Moral Ground Must Be Shored Up By Mercy: In Memory of Toni Morrison

“She is a friend of my mind… The pieces I am, she gather them and give them back to me in all the right order.” So wrote the famed novelist Toni Morrison in Beloved, in a passage describing a love that goes deeper than the physical, engendering self-worth. Such love runs throughout many of the […]

Right: An Unspoken Sermon

This one comes to us from Alan Jacobs. Anthony Trollope’s novel He Knew He Was Right is, like Shakespeare’s Othello, a story of jealousy. But not really. Its true subject is something far worse, and far more common, than jealousy. And if we understand the real point of the story, we’ll understand something about Christian […]

Taking a Walk? Godspeed!

Solvitur ambulando, or “It is solved by walking,” in Latin — a Roman quip probably effused on one of the many roads that leads to (or from) the travertine city. Note the passive voice, which permits the speaker to omit any specific notion of what is actually solved by walking. But perhaps that’s the point […]

The Church and the Whorehouse: What’s the Difference?

“The church and the whorehouse arrived in the Far West simultaneously. And each would have been horrified to think it was a different facet of the same thing. But surely they were both intended to accomplish the same thing: the singing, the devotion, the poetry of the churches took a man out of his bleakness […]

What I Stand On: Wendell Berry’s Collected Catechisms

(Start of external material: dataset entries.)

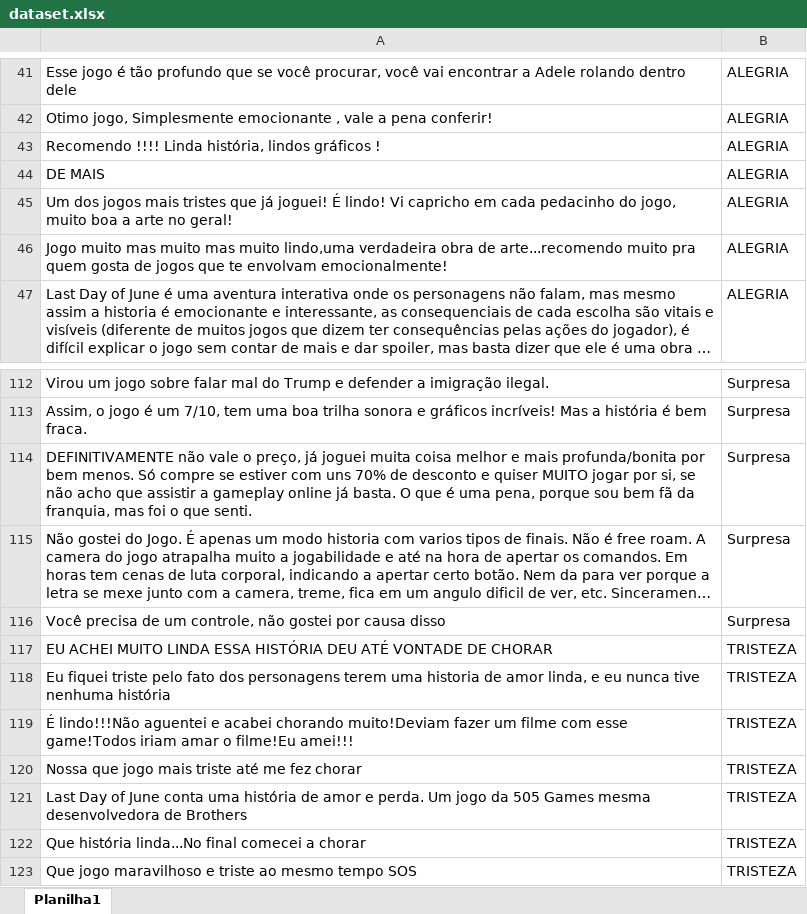
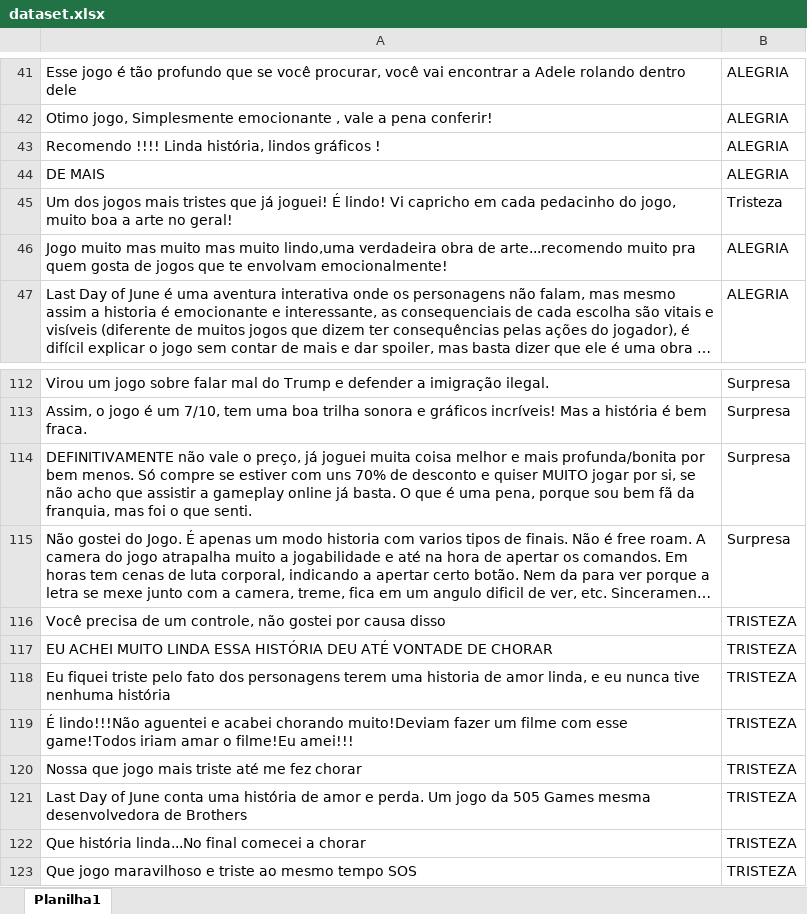
Before and after one commit to syannekaroline/emotion-analysis, an Excel workbook: dataset.xlsx, sheet Planilha1, drawn as a sheet; only a part is shown, gaps mark what is left out; long unchanged cells end in …; values as stored, in another font and other column widths than the file's, no borders; table styles not drawn; the diff covers the shown part only; the diff names each change by its address in the sheet, - before the commit and + after, or states it on an @@ line.

```diff
--- a/dataset.xlsx (sheet Planilha1)
+++ b/dataset.xlsx (sheet Planilha1)
-B45: ALEGRIA
+B45: Tristeza
-B116: Surpresa
+B116: TRISTEZA
```
Also changed, not shown: 10 edited cells elsewhere in this sheet, 5 other files.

The closer he got to Henry County, Kentucky, the more nervous he became. He had been invited by Wendell Berry to visit his home — the Wendell Berry. When his rental car pulled up outside their house, the late Nobel-Prize-winning Irish poet, Seamus Heaney, thought, “This man is too good for me, and it’s going […]